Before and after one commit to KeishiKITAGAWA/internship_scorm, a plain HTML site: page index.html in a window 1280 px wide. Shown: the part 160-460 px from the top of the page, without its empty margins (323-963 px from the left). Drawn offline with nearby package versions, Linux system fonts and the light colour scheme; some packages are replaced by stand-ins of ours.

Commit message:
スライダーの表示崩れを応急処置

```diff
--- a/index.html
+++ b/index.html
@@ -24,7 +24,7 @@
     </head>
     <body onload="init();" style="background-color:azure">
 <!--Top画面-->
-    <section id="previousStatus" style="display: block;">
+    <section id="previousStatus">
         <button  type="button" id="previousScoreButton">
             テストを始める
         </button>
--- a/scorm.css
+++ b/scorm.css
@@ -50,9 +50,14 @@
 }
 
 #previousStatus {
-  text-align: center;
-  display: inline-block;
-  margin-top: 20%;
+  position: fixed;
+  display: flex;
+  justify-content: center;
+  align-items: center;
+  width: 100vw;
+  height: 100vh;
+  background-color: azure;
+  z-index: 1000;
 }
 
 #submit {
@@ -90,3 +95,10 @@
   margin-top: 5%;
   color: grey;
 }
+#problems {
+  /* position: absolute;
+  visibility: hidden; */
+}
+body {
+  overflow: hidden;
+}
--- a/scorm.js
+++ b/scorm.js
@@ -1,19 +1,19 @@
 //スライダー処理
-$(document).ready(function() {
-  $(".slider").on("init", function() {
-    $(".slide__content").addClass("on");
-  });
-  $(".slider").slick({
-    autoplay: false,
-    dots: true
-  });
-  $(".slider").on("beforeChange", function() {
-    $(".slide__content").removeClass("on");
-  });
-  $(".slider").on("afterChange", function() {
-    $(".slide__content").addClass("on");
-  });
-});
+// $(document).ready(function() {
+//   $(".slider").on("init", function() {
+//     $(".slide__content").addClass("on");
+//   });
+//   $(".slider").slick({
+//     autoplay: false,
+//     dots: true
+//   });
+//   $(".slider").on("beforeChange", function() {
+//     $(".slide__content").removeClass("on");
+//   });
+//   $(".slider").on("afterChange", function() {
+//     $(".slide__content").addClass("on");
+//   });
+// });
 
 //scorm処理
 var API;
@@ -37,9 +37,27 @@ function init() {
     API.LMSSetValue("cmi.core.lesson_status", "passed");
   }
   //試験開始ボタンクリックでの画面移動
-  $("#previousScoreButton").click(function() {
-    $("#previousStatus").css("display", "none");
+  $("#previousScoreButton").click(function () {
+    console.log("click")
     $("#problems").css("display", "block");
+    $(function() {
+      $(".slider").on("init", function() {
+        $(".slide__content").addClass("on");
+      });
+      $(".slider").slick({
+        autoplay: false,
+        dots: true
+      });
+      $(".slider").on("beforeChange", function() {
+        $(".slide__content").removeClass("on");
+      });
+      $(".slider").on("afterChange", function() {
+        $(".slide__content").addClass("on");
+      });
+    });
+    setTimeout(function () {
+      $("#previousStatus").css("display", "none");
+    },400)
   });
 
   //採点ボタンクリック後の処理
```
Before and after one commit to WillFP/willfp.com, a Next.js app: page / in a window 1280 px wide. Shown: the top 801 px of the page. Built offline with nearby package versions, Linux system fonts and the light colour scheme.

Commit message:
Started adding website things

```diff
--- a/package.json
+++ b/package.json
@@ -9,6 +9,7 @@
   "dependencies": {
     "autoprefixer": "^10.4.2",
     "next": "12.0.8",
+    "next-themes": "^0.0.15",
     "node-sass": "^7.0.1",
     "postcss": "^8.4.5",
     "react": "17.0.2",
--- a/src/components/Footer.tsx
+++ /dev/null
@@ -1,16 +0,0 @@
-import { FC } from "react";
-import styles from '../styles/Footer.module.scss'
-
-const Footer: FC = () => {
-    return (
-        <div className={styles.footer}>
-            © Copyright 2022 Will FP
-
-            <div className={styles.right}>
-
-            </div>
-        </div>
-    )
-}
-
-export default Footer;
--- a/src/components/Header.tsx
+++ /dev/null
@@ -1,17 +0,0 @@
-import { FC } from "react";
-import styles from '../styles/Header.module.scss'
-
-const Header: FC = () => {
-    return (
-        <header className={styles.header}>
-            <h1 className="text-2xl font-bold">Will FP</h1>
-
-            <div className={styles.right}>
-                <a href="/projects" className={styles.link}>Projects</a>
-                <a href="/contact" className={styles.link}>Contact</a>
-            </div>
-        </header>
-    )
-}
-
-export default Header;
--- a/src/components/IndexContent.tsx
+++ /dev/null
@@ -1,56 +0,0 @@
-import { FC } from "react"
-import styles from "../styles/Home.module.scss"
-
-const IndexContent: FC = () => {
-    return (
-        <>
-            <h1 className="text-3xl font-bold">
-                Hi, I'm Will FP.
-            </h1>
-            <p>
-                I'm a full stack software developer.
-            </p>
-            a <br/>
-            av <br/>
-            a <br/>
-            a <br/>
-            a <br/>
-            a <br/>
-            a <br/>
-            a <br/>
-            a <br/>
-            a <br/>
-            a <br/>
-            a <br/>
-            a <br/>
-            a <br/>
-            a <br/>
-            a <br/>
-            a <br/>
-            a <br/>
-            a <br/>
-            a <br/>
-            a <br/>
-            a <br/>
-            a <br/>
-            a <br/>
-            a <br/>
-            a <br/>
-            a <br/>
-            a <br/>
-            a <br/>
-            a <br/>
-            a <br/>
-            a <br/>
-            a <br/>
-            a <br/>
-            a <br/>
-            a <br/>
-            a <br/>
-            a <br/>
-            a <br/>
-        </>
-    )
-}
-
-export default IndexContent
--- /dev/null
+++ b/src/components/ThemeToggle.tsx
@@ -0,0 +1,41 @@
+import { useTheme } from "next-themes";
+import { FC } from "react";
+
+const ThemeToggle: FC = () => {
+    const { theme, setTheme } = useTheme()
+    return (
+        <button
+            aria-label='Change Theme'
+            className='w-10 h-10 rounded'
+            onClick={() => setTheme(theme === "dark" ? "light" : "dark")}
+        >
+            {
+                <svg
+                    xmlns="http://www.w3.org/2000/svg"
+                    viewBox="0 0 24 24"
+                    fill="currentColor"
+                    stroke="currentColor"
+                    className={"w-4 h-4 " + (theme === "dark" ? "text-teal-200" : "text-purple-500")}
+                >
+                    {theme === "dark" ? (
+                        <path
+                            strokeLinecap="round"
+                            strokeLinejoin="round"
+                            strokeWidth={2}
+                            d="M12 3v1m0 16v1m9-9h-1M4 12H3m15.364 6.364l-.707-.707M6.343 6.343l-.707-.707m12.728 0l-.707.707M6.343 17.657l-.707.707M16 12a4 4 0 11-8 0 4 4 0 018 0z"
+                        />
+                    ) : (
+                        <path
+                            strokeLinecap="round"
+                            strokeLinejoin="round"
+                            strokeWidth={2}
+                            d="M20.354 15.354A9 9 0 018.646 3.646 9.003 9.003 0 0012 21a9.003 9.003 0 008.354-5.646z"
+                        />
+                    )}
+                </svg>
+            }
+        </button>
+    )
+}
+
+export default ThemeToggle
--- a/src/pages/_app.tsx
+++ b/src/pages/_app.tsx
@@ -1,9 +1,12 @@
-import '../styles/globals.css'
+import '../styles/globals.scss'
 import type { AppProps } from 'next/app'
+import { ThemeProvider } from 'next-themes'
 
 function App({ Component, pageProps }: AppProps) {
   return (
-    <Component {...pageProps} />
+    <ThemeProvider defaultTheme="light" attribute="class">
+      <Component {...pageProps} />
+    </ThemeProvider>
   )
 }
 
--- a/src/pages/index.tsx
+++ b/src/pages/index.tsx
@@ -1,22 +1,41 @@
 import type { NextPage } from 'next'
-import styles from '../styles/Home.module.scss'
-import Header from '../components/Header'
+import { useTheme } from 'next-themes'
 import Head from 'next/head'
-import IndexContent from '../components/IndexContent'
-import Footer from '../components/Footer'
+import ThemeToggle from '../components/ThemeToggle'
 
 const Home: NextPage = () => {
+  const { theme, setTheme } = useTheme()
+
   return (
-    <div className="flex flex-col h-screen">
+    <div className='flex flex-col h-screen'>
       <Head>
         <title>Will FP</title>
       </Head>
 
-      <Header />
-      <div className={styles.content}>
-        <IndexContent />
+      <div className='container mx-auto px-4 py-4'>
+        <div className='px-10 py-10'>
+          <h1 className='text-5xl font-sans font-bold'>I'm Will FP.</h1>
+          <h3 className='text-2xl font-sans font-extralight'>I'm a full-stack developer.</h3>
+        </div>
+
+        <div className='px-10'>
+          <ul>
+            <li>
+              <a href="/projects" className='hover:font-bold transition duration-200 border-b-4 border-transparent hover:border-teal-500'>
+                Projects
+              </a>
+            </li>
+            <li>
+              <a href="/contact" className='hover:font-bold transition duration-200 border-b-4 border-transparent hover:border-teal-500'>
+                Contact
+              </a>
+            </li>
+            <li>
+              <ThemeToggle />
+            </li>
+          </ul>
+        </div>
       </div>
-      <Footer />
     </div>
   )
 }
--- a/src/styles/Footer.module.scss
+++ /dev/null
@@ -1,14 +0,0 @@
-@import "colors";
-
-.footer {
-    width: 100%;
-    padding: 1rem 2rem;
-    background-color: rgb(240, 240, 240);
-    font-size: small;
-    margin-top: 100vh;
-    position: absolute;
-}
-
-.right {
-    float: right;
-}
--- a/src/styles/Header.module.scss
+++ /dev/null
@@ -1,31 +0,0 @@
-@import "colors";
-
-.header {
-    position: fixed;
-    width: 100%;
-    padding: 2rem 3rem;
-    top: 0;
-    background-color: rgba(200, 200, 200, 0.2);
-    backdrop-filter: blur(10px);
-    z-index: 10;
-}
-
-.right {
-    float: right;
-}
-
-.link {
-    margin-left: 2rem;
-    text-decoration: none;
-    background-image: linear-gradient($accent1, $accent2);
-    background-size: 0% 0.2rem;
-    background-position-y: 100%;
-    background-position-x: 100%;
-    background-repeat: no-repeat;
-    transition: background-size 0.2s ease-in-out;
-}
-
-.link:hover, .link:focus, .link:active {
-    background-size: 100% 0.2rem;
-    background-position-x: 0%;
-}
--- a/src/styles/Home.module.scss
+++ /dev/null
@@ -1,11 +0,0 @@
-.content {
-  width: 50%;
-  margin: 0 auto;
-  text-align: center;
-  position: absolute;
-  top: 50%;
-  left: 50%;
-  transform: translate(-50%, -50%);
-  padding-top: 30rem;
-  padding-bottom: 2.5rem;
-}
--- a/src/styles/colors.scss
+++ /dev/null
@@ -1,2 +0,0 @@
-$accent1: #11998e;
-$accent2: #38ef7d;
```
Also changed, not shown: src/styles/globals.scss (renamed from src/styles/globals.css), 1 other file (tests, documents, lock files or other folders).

-- Exercise --
Go through the listing above and copy each line in which the string "afterChange" is found.

-- Output --
-  $(".slider").on("afterChange", function() {
+//   $(".slider").on("afterChange", function() {
+      $(".slider").on("afterChange", function() {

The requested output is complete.